# WHAT YOU WILL DO:
Images do not belong in the copy; retype the rest of the entries below exactly.

(Dataset items)
★ ★ ★ ★

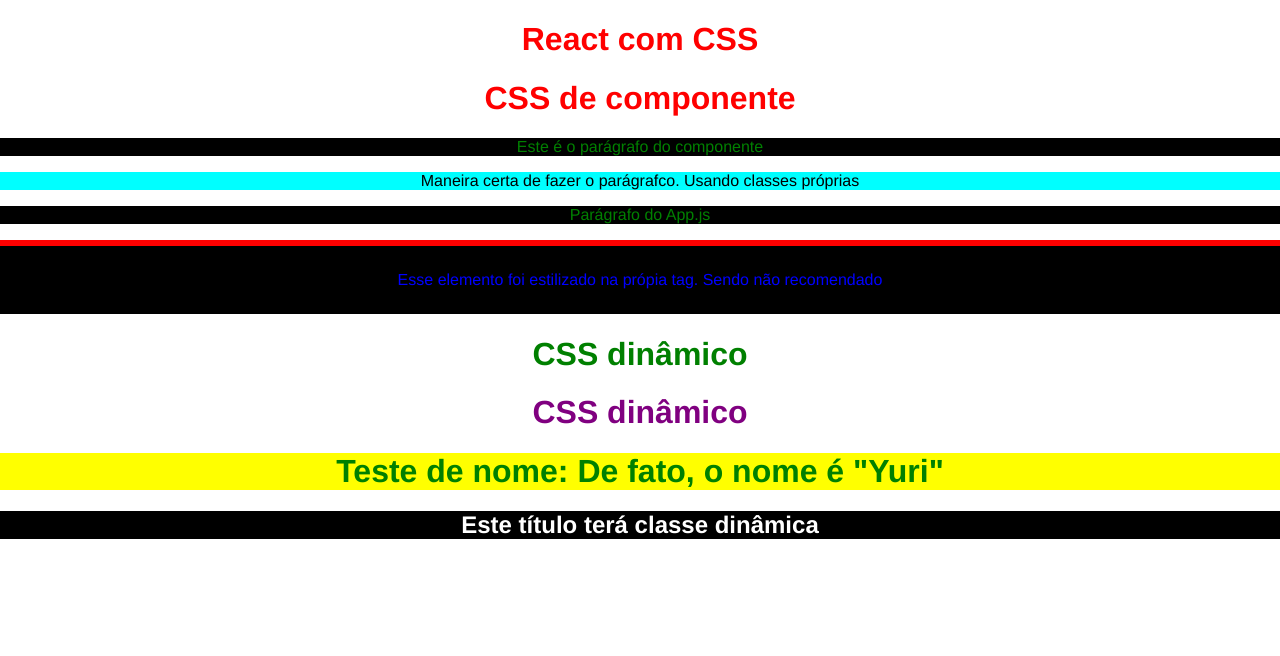
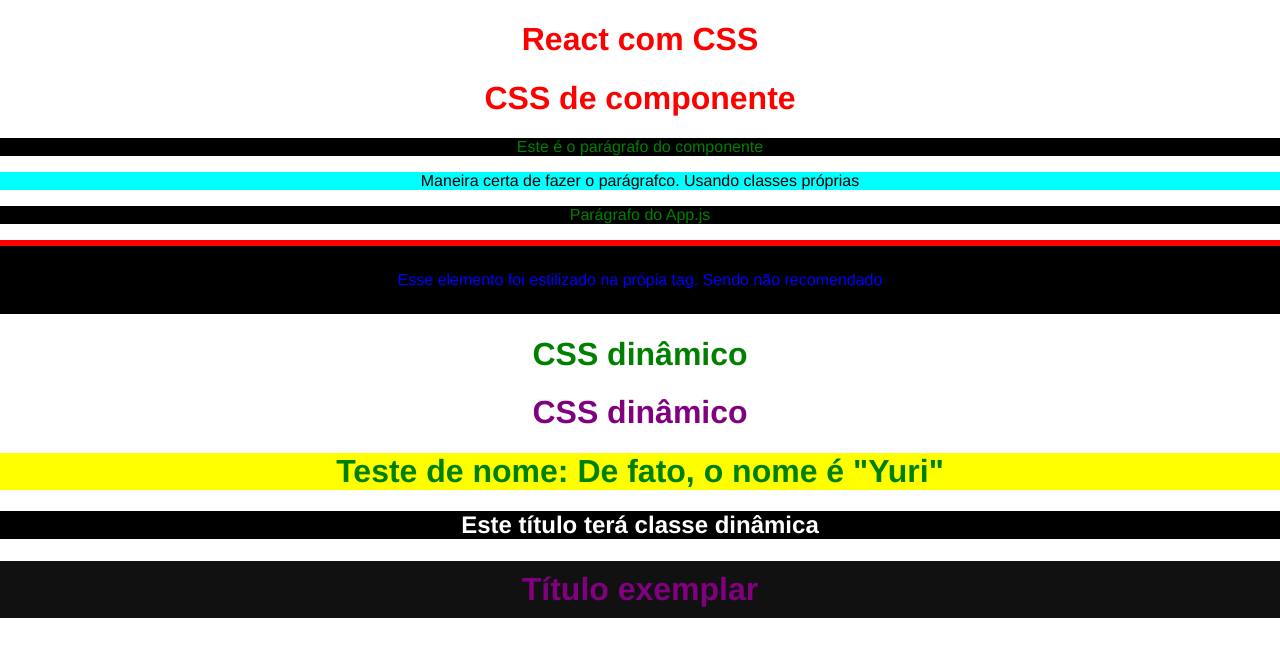
Before and after one commit to YuriCF1/Proj.Study-React-4, a React (Create React App) app in the folder css-react/: page / in a window 1280 px wide. Shown: the top 656 px of the page. Built offline with nearby package versions, Linux system fonts and the light colour scheme.

Commit message:
Creating CSS modules

```diff
--- a/css-react/src/App.js
+++ b/css-react/src/App.js
@@ -2,6 +2,7 @@
 import './App.css';
 import MyComponant from './components/MyComponant';
 import { useState } from 'react';
+import Title from './components/Title';
 
 
 function App() {
@@ -25,6 +26,9 @@
       {name === "Yuri" && <h1 style={name === "Yuri" ? ({color: "green", backgroundColor: "yellow"}) : null}>Teste de nome: De fato, o nome é "{name}"</h1>}
       {/*  Class dinâmica */}
       <h2 className={redTitle ? "red-title" : "title"}>Este título terá classe dinâmica</h2>
+      {/* CSS Modules */}
+      {/* Restrinjo o CSS ao nível do componente, apenas */}
+      <Title />
     </div>
   );
 }
--- /dev/null
+++ b/css-react/src/components/Title.js
@@ -0,0 +1,13 @@
+import React from 'react'
+import styles from './Title.module.css'
+
+const Title = () => {
+  return (
+    <div>
+        {/* <h1 className={styles['my-titles']}>Título exemplar</h1> || Se eu fosse usar com traços, seria assim. Mas não é recomendado */}
+        <h1 className={styles.my_title}>Título exemplar</h1>
+    </div>
+  )
+}
+
+export default Title
--- /dev/null
+++ b/css-react/src/components/Title.module.css
@@ -0,0 +1,5 @@
+.my_title {
+    color: purple;
+    background-color: #111;
+    padding: 10px;
+}
```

★ ★ ★ ★

# SOLUTION:
Before and after one commit to YuriCF1/Proj.Study-React-4, a React (Create React App) app in the folder css-react/: page / in a window 1280 px wide. Shown: the top 656 px of the page. Built offline with nearby package versions, Linux system fonts and the light colour scheme.

Commit message:
Creating CSS modules

```diff
--- a/css-react/src/App.js
+++ b/css-react/src/App.js
@@ -2,6 +2,7 @@
 import './App.css';
 import MyComponant from './components/MyComponant';
 import { useState } from 'react';
+import Title from './components/Title';
 
 
 function App() {
@@ -25,6 +26,9 @@
       {name === "Yuri" && <h1 style={name === "Yuri" ? ({color: "green", backgroundColor: "yellow"}) : null}>Teste de nome: De fato, o nome é "{name}"</h1>}
       {/*  Class dinâmica */}
       <h2 className={redTitle ? "red-title" : "title"}>Este título terá classe dinâmica</h2>
+      {/* CSS Modules */}
+      {/* Restrinjo o CSS ao nível do componente, apenas */}
+      <Title />
     </div>
   );
 }
--- /dev/null
+++ b/css-react/src/components/Title.js
@@ -0,0 +1,13 @@
+import React from 'react'
+import styles from './Title.module.css'
+
+const Title = () => {
+  return (
+    <div>
+        {/* <h1 className={styles['my-titles']}>Título exemplar</h1> || Se eu fosse usar com traços, seria assim. Mas não é recomendado */}
+        <h1 className={styles.my_title}>Título exemplar</h1>
+    </div>
+  )
+}
+
+export default Title
--- /dev/null
+++ b/css-react/src/components/Title.module.css
@@ -0,0 +1,5 @@
+.my_title {
+    color: purple;
+    background-color: #111;
+    padding: 10px;
+}
```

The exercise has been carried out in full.